◆ WHAT YOU NEED TO DO:
Say how many lines of these entries include the word "EditProfile", and answer with the number alone.

◆ RECORDS PROVIDED:
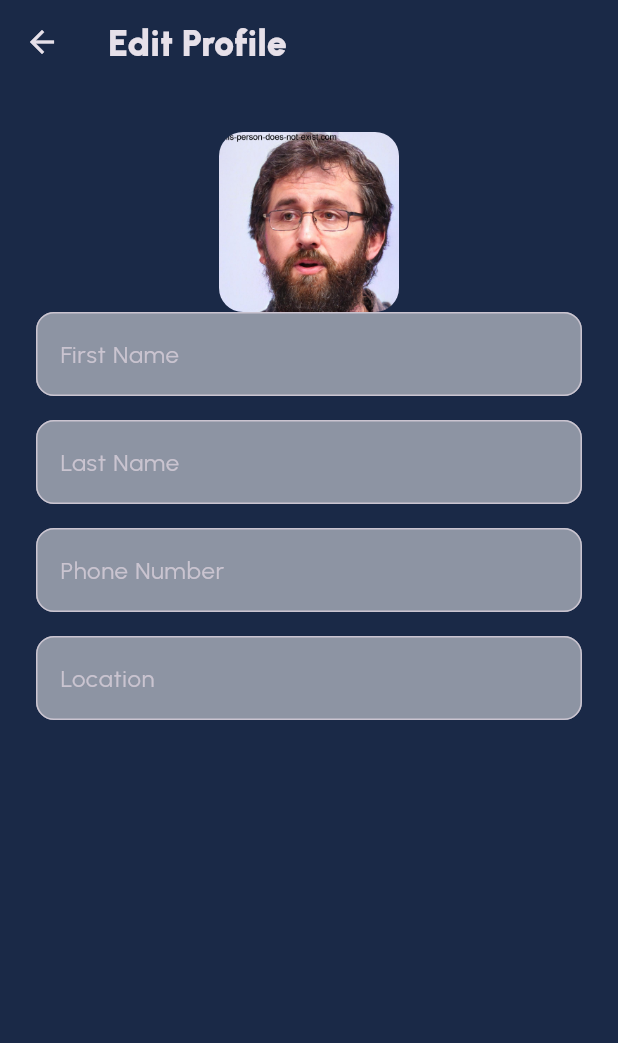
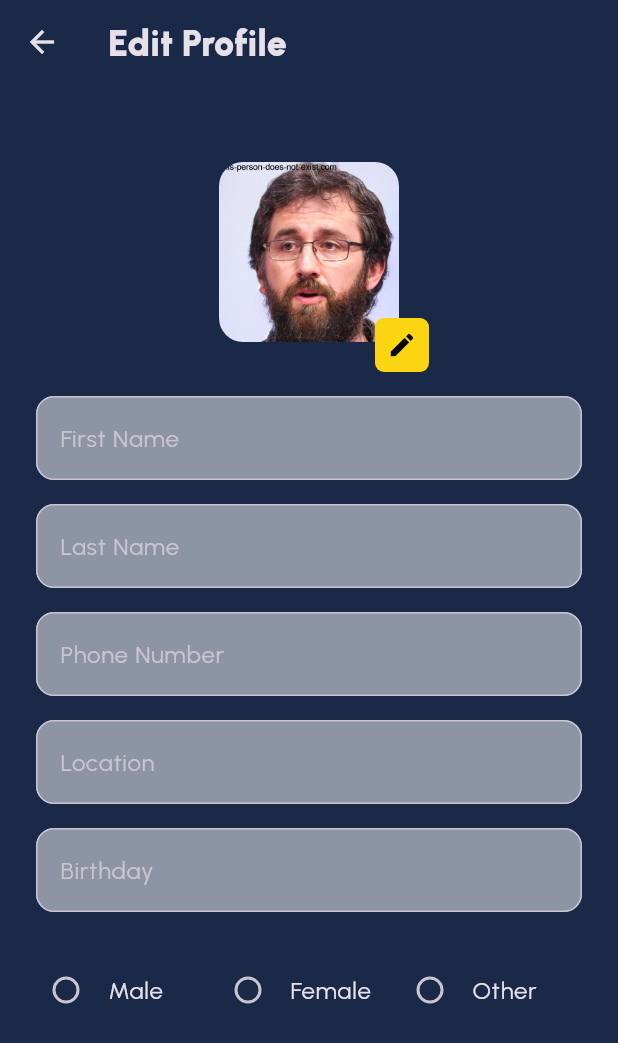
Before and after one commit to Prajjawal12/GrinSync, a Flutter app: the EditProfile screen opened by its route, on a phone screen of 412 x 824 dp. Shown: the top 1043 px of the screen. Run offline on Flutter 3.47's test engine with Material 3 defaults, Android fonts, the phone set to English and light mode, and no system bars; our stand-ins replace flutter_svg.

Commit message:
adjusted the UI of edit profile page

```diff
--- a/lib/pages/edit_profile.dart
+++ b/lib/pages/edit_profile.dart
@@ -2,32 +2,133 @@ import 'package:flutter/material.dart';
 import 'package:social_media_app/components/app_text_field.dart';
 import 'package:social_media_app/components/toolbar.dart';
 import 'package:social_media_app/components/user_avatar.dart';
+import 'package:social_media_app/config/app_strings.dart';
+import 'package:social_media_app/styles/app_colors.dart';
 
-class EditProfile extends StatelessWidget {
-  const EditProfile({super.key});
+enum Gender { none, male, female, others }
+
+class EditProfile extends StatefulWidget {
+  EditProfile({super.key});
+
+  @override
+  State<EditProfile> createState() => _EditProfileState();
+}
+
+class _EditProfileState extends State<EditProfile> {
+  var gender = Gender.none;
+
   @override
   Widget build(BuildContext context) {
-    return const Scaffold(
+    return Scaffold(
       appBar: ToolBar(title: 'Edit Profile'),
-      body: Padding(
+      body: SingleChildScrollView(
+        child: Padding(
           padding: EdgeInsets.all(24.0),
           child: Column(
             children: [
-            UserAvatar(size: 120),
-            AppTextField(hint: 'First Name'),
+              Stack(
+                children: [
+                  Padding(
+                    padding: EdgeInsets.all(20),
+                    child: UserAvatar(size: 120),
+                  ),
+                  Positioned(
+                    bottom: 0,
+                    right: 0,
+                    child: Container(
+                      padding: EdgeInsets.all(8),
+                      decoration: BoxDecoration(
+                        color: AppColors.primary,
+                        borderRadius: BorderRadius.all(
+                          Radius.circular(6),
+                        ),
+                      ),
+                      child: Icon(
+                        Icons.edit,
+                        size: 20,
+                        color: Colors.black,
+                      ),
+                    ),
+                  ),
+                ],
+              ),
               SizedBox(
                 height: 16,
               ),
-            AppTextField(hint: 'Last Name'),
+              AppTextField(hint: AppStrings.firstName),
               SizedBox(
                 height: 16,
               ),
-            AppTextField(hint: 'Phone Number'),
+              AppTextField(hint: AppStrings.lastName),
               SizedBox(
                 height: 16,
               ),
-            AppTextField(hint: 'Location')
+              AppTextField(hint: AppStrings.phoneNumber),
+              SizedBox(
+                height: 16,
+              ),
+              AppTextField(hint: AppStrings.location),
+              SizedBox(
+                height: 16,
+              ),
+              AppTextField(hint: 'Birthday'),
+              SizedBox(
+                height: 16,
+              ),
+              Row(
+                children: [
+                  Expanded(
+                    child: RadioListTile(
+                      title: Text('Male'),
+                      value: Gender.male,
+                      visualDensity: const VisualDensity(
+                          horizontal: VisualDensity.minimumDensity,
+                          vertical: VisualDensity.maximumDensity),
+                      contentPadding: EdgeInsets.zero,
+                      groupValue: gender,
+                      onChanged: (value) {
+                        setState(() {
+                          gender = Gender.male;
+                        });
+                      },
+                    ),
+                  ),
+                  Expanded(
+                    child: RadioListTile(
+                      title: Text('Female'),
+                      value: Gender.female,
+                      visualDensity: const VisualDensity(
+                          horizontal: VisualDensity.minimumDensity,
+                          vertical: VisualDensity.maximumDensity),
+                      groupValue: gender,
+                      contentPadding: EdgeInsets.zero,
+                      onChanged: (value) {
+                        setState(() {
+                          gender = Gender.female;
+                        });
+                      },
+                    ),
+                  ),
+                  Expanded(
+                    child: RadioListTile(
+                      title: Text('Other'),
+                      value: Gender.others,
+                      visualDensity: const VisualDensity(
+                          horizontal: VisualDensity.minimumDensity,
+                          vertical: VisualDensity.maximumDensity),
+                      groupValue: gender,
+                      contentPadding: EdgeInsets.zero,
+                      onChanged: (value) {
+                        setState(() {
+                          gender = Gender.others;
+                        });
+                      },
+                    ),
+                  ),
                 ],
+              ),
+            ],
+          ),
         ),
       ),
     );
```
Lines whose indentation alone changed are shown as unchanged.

◆ EXPECTED ANSWER:
7